Saved entries:
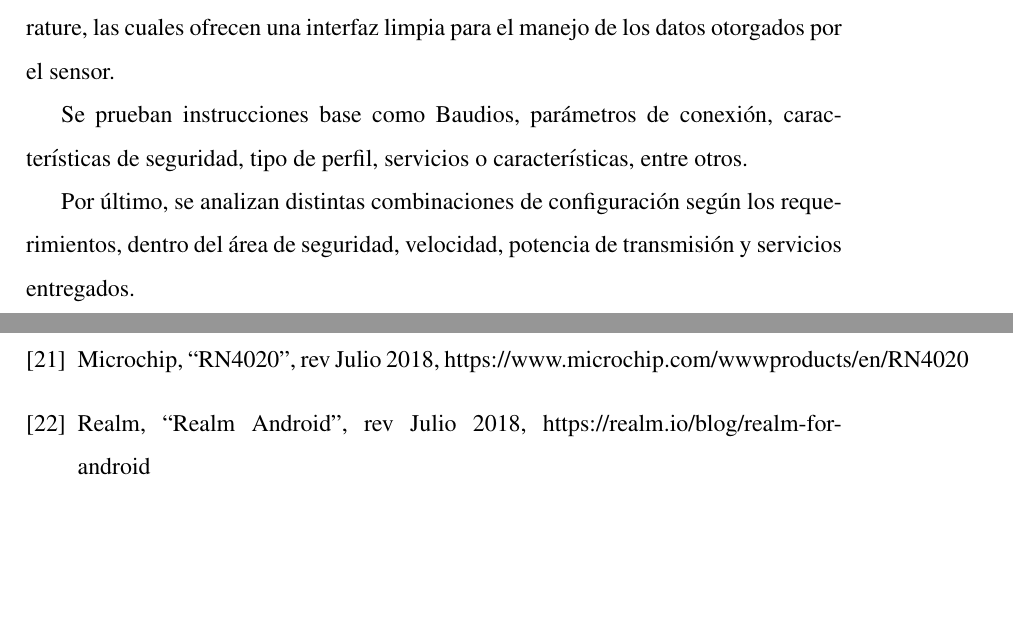
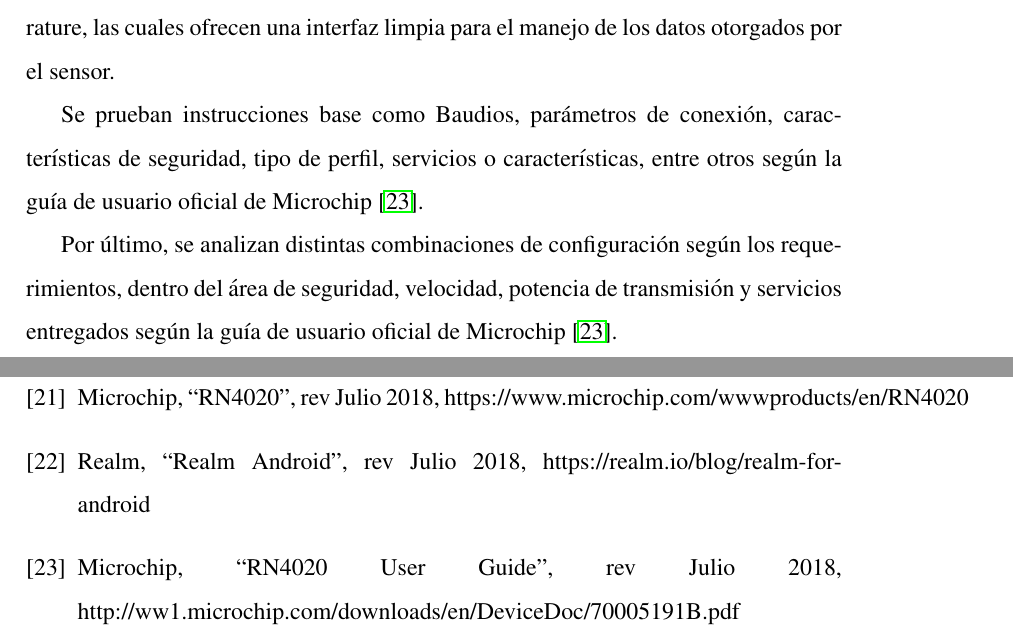
Before and after one commit to thetrick66/memoria, a LaTeX thesis (main.tex, which reads Capitulos/9_mldp.tex, Capitulos/referencias.tex): two parts of pages 66 and 98 of 98, joined at a grey line, cut so that both start at the same text, the shorter picture padded with empty space. Compiled offline with pdfLaTeX.

Commit message:
Capitulo 7 y 9 fixes

```diff
--- a/Capitulos/9_mldp.tex
+++ b/Capitulos/9_mldp.tex
@@ -22,6 +22,6 @@ Se hace uso de código de ejemplo provisto por la página oficial del módulo Bl
 Para el correcto funcionamiento del chip RN4020 con el perfil privado a emplear y sus parámetros de conexión se hace uso de la librería SoftwareSerial, la cual ofrece la comunicación de transmisión y recepción entre la placa Arduino el chip en cuestión.
 Además de lo anterior, se hace uso de dos librerías para el manejo del sensor de temperatura (con el cual se realizan pruebas preliminares): OneWire y DallasTemperature, las cuales ofrecen una interfaz limpia para el manejo de los datos otorgados por el sensor.
 
-Se prueban instrucciones base como Baudios, parámetros de conexión, características de seguridad, tipo de perfil, servicios o características, entre otros.
+Se prueban instrucciones base como Baudios, parámetros de conexión, características de seguridad, tipo de perfil, servicios o características, entre otros según la guía de usuario oficial de Microchip \cite{user_guide_rn4020}.
 
-Por último, se analizan distintas combinaciones de configuración según los requerimientos, dentro del área de seguridad, velocidad, potencia de transmisión y servicios entregados.
+Por último, se analizan distintas combinaciones de configuración según los requerimientos, dentro del área de seguridad, velocidad, potencia de transmisión y servicios entregados según la guía de usuario oficial de Microchip \cite{user_guide_rn4020}.
--- a/Capitulos/referencias.tex
+++ b/Capitulos/referencias.tex
@@ -46,6 +46,7 @@
 
 \bibitem{realm_android} Realm, ``Realm Android'', rev Julio 2018, \hyperref[realm_android]{https://realm.io/blog/realm-for-android}
 
+\bibitem{user_guide_rn4020} Microchip, ``RN4020 User Guide'', rev Julio 2018, \hyperref[user_guide_rn4020]{http://ww1.microchip.com/downloads/en/DeviceDoc/70005191B.pdf}
 
 \comm{
 
```
Also changed, not shown: Capitulos/7_servicios.tex (+7 -4 lines), 3 other files.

→ WORK TO COMPLETE:
Whenever the string "combinaciones" occurs in a line of the entries above, copy that line.

→ ANSWER SECTION:
-Por último, se analizan distintas combinaciones de configuración según los requerimientos, dentro del área de seguridad, velocidad, potencia de transmisión y servicios entregados.
+Por último, se analizan distintas combinaciones de configuración según los requerimientos, dentro del área de seguridad, velocidad, potencia de transmisión y servicios entregados según la guía de usuario oficial de Microchip \cite{user_guide_rn4020}.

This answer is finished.